▶ PROBLEM TO WORK ON:
Search the entries below for the word "altening", then copy each line in which it is found.

Segment Start: ENTRIES SHOWN

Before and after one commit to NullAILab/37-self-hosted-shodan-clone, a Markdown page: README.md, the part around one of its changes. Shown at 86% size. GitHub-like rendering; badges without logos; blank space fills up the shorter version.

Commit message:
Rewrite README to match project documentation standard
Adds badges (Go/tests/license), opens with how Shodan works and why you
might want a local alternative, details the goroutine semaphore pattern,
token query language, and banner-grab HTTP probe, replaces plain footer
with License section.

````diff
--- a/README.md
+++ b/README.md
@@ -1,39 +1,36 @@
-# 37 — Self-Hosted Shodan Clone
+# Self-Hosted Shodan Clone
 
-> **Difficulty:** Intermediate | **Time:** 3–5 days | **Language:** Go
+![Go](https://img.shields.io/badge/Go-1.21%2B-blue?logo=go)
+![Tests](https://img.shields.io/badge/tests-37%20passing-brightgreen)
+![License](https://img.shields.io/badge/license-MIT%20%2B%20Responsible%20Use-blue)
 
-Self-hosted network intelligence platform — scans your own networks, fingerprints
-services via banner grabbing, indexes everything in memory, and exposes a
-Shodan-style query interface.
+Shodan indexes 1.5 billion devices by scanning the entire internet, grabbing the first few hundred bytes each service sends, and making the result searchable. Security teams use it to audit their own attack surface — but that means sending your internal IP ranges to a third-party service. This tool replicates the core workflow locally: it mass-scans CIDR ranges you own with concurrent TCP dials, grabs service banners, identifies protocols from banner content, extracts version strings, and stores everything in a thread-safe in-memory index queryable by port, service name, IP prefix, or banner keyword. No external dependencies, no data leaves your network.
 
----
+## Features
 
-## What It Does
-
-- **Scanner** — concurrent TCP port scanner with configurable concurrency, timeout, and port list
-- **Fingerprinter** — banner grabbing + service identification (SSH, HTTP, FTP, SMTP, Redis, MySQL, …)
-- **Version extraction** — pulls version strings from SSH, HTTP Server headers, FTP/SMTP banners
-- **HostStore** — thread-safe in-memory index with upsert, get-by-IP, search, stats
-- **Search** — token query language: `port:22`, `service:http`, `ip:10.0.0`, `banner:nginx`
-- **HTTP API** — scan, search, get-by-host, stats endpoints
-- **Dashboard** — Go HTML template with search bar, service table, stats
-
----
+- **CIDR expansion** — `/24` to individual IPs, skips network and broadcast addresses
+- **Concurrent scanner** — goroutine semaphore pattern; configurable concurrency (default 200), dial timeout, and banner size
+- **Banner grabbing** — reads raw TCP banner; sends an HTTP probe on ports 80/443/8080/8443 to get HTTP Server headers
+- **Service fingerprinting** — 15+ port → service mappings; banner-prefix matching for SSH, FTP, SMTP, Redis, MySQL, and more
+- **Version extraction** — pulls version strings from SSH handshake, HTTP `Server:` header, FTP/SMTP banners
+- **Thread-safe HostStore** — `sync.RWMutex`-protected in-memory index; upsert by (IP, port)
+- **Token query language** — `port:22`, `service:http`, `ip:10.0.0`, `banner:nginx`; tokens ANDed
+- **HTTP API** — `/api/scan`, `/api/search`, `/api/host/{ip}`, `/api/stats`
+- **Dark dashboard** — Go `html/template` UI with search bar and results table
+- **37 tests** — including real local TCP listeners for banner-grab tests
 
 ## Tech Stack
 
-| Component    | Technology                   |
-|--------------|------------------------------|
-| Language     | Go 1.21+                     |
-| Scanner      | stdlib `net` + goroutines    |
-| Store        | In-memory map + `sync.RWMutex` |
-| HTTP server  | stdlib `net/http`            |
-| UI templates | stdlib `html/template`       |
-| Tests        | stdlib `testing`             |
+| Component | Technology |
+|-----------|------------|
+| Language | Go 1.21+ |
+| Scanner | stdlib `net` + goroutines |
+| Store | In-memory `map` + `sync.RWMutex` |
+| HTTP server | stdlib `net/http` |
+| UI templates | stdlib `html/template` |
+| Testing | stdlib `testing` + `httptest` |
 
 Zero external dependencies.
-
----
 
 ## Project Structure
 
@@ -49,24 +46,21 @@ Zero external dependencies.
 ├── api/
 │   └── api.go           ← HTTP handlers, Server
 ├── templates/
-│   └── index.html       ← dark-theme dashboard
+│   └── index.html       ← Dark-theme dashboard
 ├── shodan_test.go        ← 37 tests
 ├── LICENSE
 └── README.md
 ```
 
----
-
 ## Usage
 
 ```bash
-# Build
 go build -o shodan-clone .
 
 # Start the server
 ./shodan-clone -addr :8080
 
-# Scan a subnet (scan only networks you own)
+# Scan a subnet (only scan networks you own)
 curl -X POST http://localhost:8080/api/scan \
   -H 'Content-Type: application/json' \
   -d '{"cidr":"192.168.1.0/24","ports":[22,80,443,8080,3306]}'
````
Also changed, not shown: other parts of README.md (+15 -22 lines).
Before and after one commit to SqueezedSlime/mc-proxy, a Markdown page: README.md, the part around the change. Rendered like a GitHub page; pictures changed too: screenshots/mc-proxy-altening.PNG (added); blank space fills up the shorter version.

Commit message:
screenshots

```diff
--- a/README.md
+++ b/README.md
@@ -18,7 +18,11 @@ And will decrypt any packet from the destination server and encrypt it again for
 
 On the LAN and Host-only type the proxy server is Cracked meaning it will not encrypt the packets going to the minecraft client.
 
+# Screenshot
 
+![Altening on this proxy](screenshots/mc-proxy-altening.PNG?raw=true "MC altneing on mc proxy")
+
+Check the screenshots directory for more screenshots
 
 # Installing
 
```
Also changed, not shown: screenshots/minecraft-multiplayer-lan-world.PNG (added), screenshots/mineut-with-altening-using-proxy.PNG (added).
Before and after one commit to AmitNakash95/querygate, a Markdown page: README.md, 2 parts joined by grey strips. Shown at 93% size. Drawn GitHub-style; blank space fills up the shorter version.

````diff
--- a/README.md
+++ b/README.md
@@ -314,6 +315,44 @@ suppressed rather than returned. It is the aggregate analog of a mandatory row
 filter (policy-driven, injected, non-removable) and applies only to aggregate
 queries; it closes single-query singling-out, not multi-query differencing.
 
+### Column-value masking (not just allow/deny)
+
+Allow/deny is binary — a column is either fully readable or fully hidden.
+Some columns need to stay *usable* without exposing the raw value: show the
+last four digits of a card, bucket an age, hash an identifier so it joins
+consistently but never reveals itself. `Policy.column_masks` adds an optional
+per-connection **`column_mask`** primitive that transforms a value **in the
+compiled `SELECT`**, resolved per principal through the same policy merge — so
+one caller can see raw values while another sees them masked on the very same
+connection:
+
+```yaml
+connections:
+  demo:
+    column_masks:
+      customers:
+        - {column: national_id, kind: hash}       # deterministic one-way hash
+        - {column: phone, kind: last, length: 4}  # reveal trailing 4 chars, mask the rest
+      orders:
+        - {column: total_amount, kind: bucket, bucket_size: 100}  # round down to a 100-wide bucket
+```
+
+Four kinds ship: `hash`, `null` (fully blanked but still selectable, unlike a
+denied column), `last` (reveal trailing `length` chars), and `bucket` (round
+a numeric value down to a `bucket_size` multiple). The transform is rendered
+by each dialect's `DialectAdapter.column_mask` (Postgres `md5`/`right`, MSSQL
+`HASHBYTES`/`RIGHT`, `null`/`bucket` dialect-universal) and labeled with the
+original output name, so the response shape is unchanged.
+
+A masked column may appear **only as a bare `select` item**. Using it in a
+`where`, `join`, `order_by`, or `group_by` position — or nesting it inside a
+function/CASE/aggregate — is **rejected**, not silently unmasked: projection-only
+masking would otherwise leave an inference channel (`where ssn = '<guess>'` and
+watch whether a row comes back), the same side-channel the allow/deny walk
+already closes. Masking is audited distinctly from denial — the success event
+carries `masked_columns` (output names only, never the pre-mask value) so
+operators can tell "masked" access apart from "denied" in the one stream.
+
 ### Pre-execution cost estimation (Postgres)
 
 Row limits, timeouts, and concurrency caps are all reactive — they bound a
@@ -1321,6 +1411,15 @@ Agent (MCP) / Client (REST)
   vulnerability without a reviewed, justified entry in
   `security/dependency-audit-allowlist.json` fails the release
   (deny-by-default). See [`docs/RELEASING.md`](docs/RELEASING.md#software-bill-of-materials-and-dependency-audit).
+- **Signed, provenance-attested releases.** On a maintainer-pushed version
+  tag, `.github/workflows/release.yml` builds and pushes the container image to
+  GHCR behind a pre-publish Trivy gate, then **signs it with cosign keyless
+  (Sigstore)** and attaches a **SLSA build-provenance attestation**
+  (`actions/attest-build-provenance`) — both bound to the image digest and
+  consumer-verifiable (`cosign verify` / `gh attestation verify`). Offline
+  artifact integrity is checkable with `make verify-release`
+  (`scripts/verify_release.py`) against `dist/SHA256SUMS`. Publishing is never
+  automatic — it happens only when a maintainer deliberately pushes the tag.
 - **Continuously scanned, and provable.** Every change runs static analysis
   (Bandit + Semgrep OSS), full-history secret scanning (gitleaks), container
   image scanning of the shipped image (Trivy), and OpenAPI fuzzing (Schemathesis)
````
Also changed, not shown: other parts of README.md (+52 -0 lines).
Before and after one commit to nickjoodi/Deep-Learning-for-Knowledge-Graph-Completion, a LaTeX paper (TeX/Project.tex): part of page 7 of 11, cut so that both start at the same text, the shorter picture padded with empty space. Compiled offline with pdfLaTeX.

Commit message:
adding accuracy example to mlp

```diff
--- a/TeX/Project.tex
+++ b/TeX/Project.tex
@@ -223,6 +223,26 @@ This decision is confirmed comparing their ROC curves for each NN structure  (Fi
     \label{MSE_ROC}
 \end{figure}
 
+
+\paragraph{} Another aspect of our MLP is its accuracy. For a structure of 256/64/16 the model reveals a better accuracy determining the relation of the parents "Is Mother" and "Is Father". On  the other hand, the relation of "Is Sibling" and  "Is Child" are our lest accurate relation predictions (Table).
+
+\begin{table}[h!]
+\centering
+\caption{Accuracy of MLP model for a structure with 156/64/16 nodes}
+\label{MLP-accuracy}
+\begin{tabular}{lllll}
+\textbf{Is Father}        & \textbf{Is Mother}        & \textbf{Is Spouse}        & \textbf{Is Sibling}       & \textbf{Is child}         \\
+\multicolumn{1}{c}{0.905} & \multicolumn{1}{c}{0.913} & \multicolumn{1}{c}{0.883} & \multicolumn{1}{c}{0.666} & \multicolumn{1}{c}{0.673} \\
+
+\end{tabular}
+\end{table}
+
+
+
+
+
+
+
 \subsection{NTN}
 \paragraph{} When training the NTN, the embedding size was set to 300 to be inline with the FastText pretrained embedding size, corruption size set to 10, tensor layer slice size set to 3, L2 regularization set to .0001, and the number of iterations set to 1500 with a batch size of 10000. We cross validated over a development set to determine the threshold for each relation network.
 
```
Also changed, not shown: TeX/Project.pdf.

Segment End: ENTRIES SHOWN

▶ OUTPUT BELOW:
Before and after one commit to SqueezedSlime/mc-proxy, a Markdown page: README.md, the part around the change. Rendered like a GitHub page; pictures changed too: screenshots/mc-proxy-altening.PNG (added); blank space fills up the shorter version.
+![Altening on this proxy](screenshots/mc-proxy-altening.PNG?raw=true "MC altneing on mc proxy")
Also changed, not shown: screenshots/minecraft-multiplayer-lan-world.PNG (added), screenshots/mineut-with-altening-using-proxy.PNG (added).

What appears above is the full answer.